### WHAT YOU NEED TO DO
Nothing but a number belongs in the answer: the count of lines below that contain the word "ascending".

Entries taken from a collection:
········
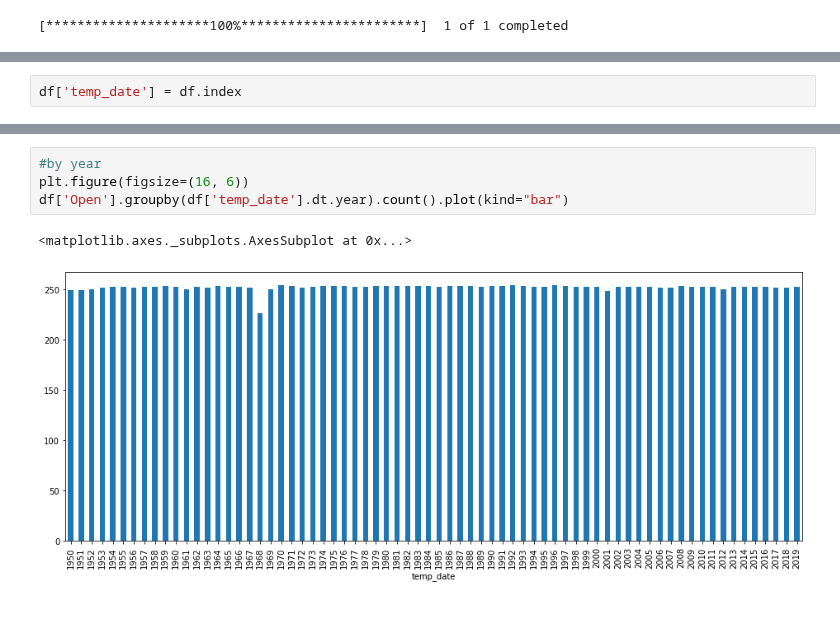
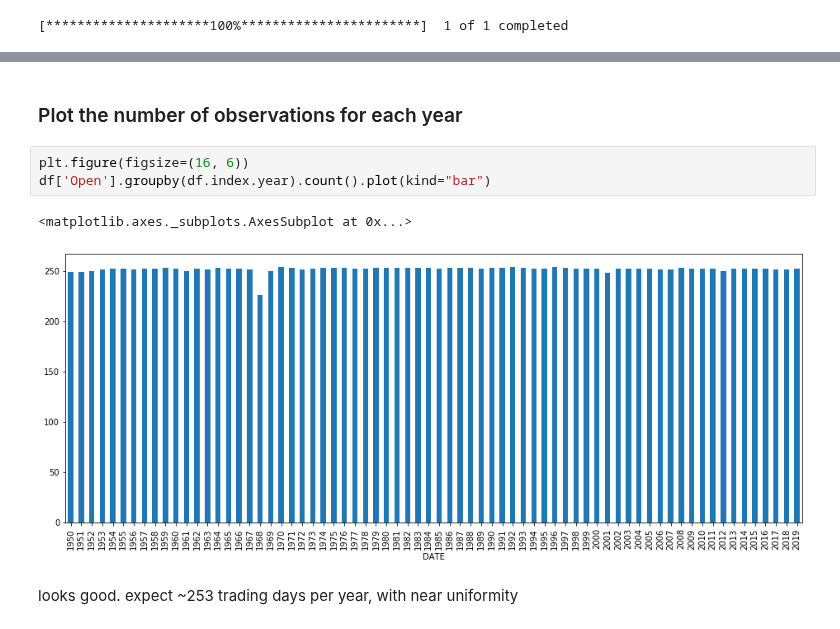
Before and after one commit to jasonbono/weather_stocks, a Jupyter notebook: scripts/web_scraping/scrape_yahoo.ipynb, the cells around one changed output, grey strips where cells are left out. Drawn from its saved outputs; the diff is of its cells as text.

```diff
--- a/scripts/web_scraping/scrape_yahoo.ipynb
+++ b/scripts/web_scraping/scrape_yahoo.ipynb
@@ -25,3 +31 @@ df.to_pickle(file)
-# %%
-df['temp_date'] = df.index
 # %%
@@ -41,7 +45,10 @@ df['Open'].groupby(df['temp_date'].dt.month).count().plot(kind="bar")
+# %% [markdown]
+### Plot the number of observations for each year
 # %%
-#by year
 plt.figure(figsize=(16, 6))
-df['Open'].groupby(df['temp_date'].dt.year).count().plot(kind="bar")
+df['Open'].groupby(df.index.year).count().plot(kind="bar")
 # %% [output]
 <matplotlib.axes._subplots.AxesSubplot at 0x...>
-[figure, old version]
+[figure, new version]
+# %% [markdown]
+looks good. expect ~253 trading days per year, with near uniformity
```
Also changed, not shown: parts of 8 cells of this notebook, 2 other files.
········
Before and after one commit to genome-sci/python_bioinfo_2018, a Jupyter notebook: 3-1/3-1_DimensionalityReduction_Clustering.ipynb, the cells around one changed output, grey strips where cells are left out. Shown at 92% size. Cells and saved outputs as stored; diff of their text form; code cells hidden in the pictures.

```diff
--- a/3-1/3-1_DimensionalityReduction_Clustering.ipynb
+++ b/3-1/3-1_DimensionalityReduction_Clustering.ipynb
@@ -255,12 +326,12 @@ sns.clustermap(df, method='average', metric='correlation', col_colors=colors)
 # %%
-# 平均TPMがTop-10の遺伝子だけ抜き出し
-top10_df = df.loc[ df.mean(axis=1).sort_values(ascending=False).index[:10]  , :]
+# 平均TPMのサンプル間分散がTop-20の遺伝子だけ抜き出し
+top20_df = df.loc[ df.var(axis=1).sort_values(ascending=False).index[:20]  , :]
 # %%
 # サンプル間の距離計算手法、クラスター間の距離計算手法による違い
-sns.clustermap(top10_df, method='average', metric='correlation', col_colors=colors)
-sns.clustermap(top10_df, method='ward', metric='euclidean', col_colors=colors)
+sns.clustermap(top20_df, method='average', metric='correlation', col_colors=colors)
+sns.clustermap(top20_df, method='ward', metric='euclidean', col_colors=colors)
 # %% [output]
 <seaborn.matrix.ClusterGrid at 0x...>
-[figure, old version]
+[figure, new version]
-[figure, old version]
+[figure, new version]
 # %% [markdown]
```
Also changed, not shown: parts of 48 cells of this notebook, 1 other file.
········
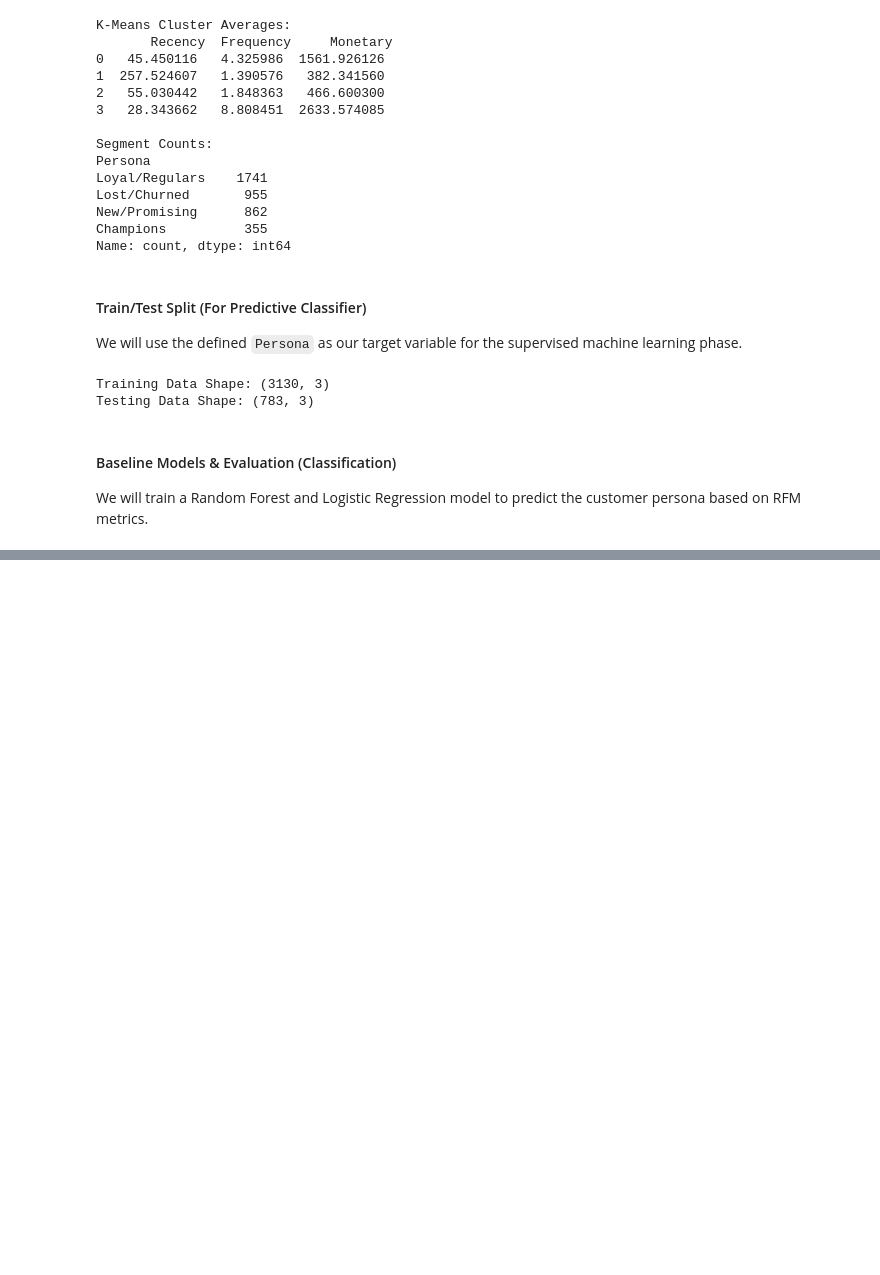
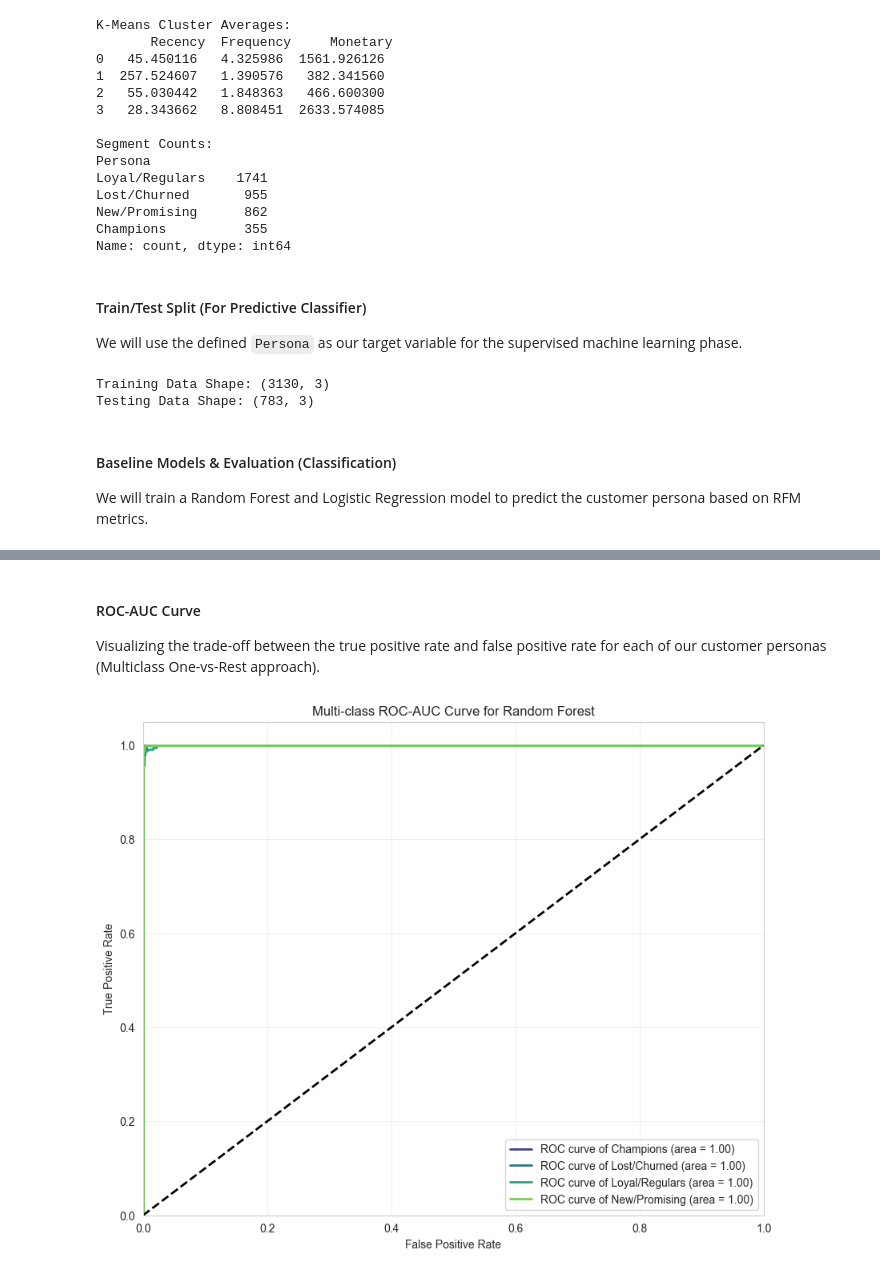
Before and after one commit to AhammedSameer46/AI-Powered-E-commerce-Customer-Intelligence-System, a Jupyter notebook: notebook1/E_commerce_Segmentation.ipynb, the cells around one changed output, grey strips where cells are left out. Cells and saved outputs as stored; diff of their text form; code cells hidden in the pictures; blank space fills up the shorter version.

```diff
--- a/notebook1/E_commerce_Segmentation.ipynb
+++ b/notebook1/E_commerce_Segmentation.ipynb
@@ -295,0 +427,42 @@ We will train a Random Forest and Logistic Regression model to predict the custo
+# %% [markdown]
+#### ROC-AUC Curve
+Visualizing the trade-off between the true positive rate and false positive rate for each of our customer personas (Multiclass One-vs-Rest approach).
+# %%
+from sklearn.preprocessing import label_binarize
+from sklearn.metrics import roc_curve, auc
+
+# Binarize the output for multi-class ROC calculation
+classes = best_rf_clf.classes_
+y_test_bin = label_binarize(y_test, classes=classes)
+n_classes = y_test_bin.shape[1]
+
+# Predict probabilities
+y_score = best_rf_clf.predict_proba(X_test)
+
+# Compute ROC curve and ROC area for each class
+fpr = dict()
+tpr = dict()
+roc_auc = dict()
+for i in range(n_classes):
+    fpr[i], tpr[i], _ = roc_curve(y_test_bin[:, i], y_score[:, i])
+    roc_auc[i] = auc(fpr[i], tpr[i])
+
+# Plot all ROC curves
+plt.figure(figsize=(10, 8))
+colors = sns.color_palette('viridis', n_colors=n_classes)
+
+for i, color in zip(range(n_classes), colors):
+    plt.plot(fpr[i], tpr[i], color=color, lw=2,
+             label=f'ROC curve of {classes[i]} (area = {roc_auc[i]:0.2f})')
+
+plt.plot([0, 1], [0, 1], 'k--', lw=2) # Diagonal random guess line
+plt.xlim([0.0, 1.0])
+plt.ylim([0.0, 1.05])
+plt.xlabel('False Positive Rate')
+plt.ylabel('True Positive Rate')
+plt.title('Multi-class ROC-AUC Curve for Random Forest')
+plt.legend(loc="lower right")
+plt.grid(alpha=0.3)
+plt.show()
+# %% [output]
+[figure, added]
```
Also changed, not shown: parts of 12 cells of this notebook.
········
### ANSWER BOX
2